“For people who aren’t comfortable proceeding without one, it gives them peace of mind that there won’t be any surprises for the first little while after they move into their new home,” he said.

Not only that, but a home inspection is also a great tool for new home buyers to budget for their near-term maintenance costs.

“If the shingles on the roof aren’t brand new but they’re not in need of replacement yet, a home inspector can say how much life is left in them so you can plan a few years down the road for a roof replacement,” he said.

It also doesn’t hurt to hear an expert’s opinion of, well, everything, in your new home.

“(Walking through) with a home inspector is a great tutorial on home maintenance. Even if they find a minor repair, they’ll describe how to do that repair and advise you on what could go wrong if the repair isn’t done,” he said.

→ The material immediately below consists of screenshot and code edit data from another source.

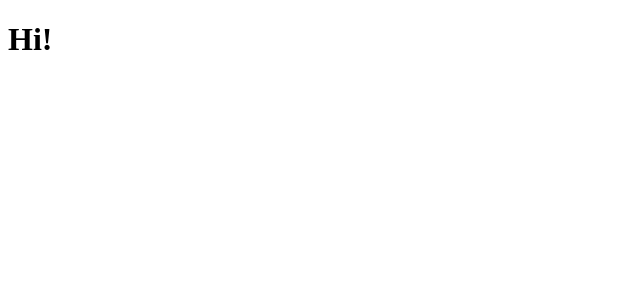
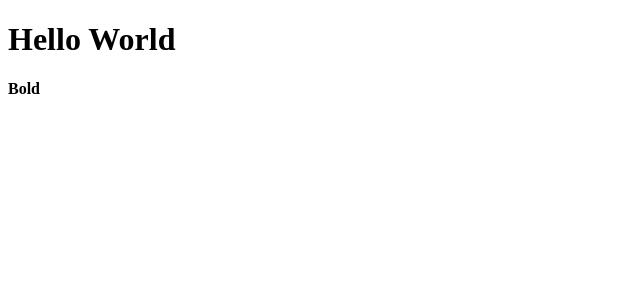
Before and after one commit to evuzLearn/ehStartReact, a React (Create React App) app: page / in a window 1280 px wide. Shown: the top 300 px of the page, without its empty margins (0-640 px from the left). Built offline with nearby package versions, Linux system fonts and the light colour scheme; the HTML template or start-up script is replaced by a standard one.

Commit message:
Hello World React Component & Display Output in React with a Component's render Method

```diff
--- a/src/App.js
+++ b/src/App.js
@@ -1,5 +1,17 @@
-import React from 'react';
+import React from 'react'
 
-const App = () => <h1>Hi!</h1>
+class App extends React.Component {
+  render () {
+    // return React.createElement('h1', null, 'Hello World!');
+    return (
+      <div>
+        <h1>Hello World</h1>
+        <b>Bold</b>
+      </div>
+    )
+  }
+}
+
+// const App = () => <h1>Hello stateless</h1>
 
 export default App;
```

So, how do you pick a home inspector from the phone book? Dudeck recommends calling the Canadian Association of Home & Property Inspectors to check in with them.

“If you’re in a competing offer situation, the fewer the conditions on your offer, the more attractive it is to the seller. A home inspection definitely makes your offer less competitive,”

That doesn’t mean you’re out of luck but it will require you to get creative. Dudeck said if the buyers have a specific offer date, you can ask them to allow a home inspector inside beforehand.

“Then you can write their offer without the clause because they’ve already had it done,“ he said.

There are other benefits to having a home inspector, including running the serial numbers on your appliances to see if any recalls have been announced on them.

Any inspector who is willing to conduct a home inspection for less than $500 should probably be avoided like the plague, Bergen said.

You can also purchase different levels of home inspection. For example, if you suspect your would-be home may have had a water problem at some point, you can pay an additional fee to the home inspector to test for higher-than-normal moisture levels or mould.

“Some of the inspectors have cameras to see through the foundation walls or through any cracking to find any kind of moisture in a wall. That’s very helpful in our climate,” she said.